A general, undifferentiated promotional code will work fine, unless you want to make sure subscribers don't use multiple codes or forward it to their friends. Also, perhaps your promotional codes could be personalized with additional data, such as loyalty card number, cardholder name, discount or loyalty points for the transaction.
As you can see in the examples below, you can do all that in your newsletter or landing page using DC and applying audience data you've collected.
As you can imagine, campaigns using this tactic generate engagement and can serve as a good alternative to loyalty card snail-mail communication.
Example 7: Use External Data to Further Automate Your Communication
It can be overwhelming to manage a blog, online store, social media profiles, and website. But you should dedicate some time to email marketing campaigns to keep subscribers engaged and up-to-date with everything that's happening in your company.
You can automate the process of sending out your emails, such as notifications of new blog posts. Send your subscribers a message whenever a new post is published or a weekly round-up. Sync your RSS feed with your email marketing campaigns.
External data can come from anywhere on the web. You can pull images from your online store and serve up content that your audience is likely to respond to. Imagine what you can do with abandoned orders, products from a wish list, or offers they've clicked on.
There's no limit to how you can use Dynamic Content to create highly personalized and relevant campaigns. Think of ways to surprise your audience and deliver information they'll find interesting. Or better yet - ask them!
Remember, Dynamic Content doesn't have to be about filling in a single word, such as subscriber name or location. Instead, try showing different products, product descriptions, URLs, footers, etc. based on audience data you have collected.
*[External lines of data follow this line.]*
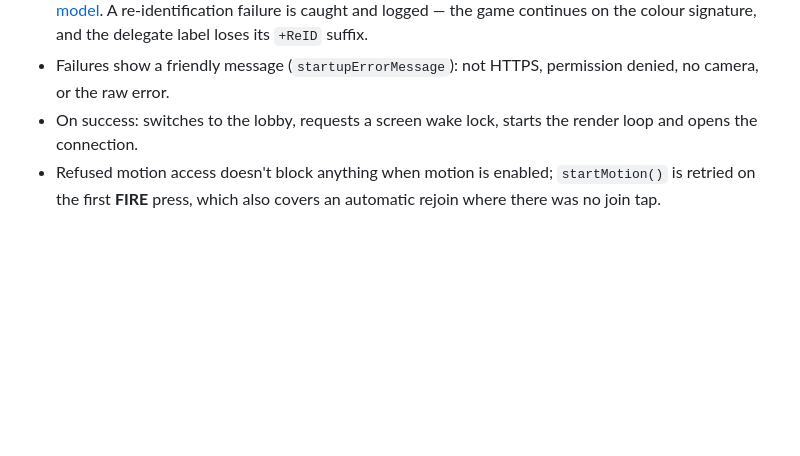
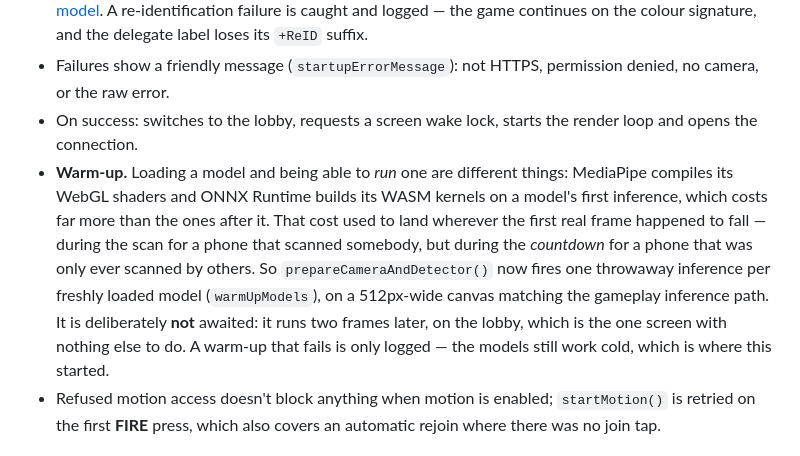
Before and after one commit to Basiliskenzahn/Laser-Tag, a Markdown page: docs/client/app-flow.md, the part around the change. Rendered like a GitHub page; blank space fills up the shorter version.

```diff
--- a/docs/client/app-flow.md
+++ b/docs/client/app-flow.md
@@ -45,6 +45,7 @@ stateDiagram-v2
 - On **Continue**: unlocks audio, starts motion only if `?motion=on` or `?motion=strict` is set (`startMotion()` has to happen inside the tap, because that's the only place iOS will show the prompt), starts the rear camera (`facingMode: environment`, ideally 1280×720) and loads the models in parallel (`prepareCameraAndDetector`): the MediaPipe detector/pose/embedder plus the [re-identification model](identification.md#the-re-identification-embedding-reidjs). A re-identification failure is caught and logged — the game continues on the colour signature, and the delegate label loses its `+ReID` suffix.
 - Failures show a friendly message (`startupErrorMessage`): not HTTPS, permission denied, no camera, or the raw error.
 - On success: switches to the lobby, requests a screen wake lock, starts the render loop and opens the connection.
+- **Warm-up.** Loading a model and being able to *run* one are different things: MediaPipe compiles its WebGL shaders and ONNX Runtime builds its WASM kernels on a model's first inference, which costs far more than the ones after it. That cost used to land wherever the first real frame happened to fall — during the scan for a phone that scanned somebody, but during the *countdown* for a phone that was only ever scanned by others. So `prepareCameraAndDetector()` now fires one throwaway inference per freshly loaded model (`warmUpModels`), on a 512px-wide canvas matching the gameplay inference path. It is deliberately **not** awaited: it runs two frames later, on the lobby, which is the one screen with nothing else to do. A warm-up that fails is only logged — the models still work cold, which is where this started.
 - Refused motion access doesn't block anything when motion is enabled; `startMotion()` is retried on the first **FIRE** press, which also covers an automatic rejoin where there was no join tap.
 
 ### Lobby (`#lobby-screen`)
```
Also changed, not shown: docs/development/configuration.md (+9 -0 lines), docs/development/contributing.md (+1 -0 lines).
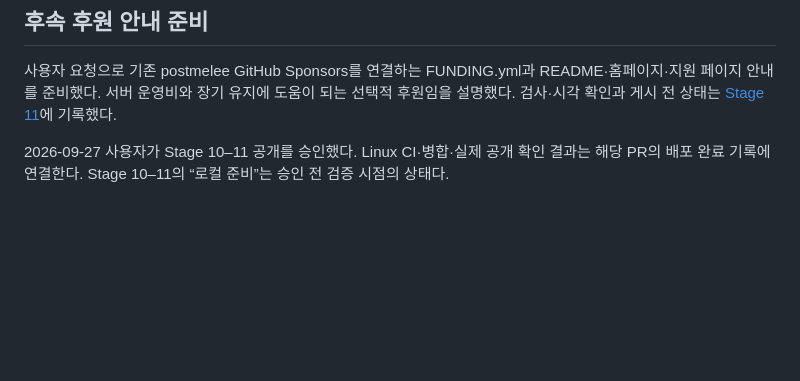
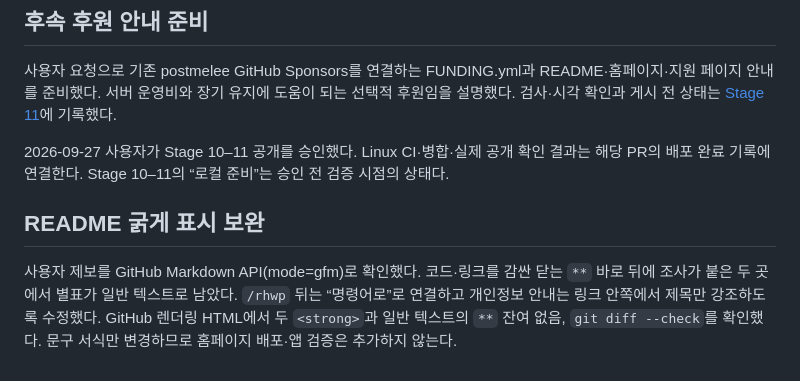
Before and after one commit to postmelee/rhwp-slack, a Markdown page: mydocs/report/task_m010_4_report.md, the part around the change. Drawn GitHub-style; blank space fills up the shorter version.

```diff
--- a/mydocs/report/task_m010_4_report.md
+++ b/mydocs/report/task_m010_4_report.md
@@ -71,3 +71,7 @@ Marketplace의 활성 설치·심사 정보 최종 재확인과 실제 제출은
 사용자 요청으로 기존 postmelee GitHub Sponsors를 연결하는 FUNDING.yml과 README·홈페이지·지원 페이지 안내를 준비했다. 서버 운영비와 장기 유지에 도움이 되는 선택적 후원임을 설명했다. 검사·시각 확인과 게시 전 상태는 [Stage 11](../working/task_m010_4_stage11.md)에 기록했다.
 
 2026-09-27 사용자가 Stage 10–11 공개를 승인했다. Linux CI·병합·실제 공개 확인 결과는 해당 PR의 배포 완료 기록에 연결한다. Stage 10–11의 “로컬 준비”는 승인 전 검증 시점의 상태다.
+
+## README 굵게 표시 보완
+
+사용자 제보를 GitHub Markdown API(mode=gfm)로 확인했다. 코드·링크를 감싼 닫는 `**` 바로 뒤에 조사가 붙은 두 곳에서 별표가 일반 텍스트로 남았다. `/rhwp` 뒤는 “명령어로”로 연결하고 개인정보 안내는 링크 안쪽에서 제목만 강조하도록 수정했다. GitHub 렌더링 HTML에서 두 `<strong>`과 일반 텍스트의 `**` 잔여 없음, `git diff --check`를 확인했다. 문구 서식만 변경하므로 홈페이지 배포·앱 검증은 추가하지 않는다.
```
Also changed, not shown: README.md (+2 -2 lines).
As Content Marketing Manager, Michał is responsible for coordinating content marketing projects. His main mission is to provide valuable and educational content for marketers - those just starting out as well as already rocking in the online world.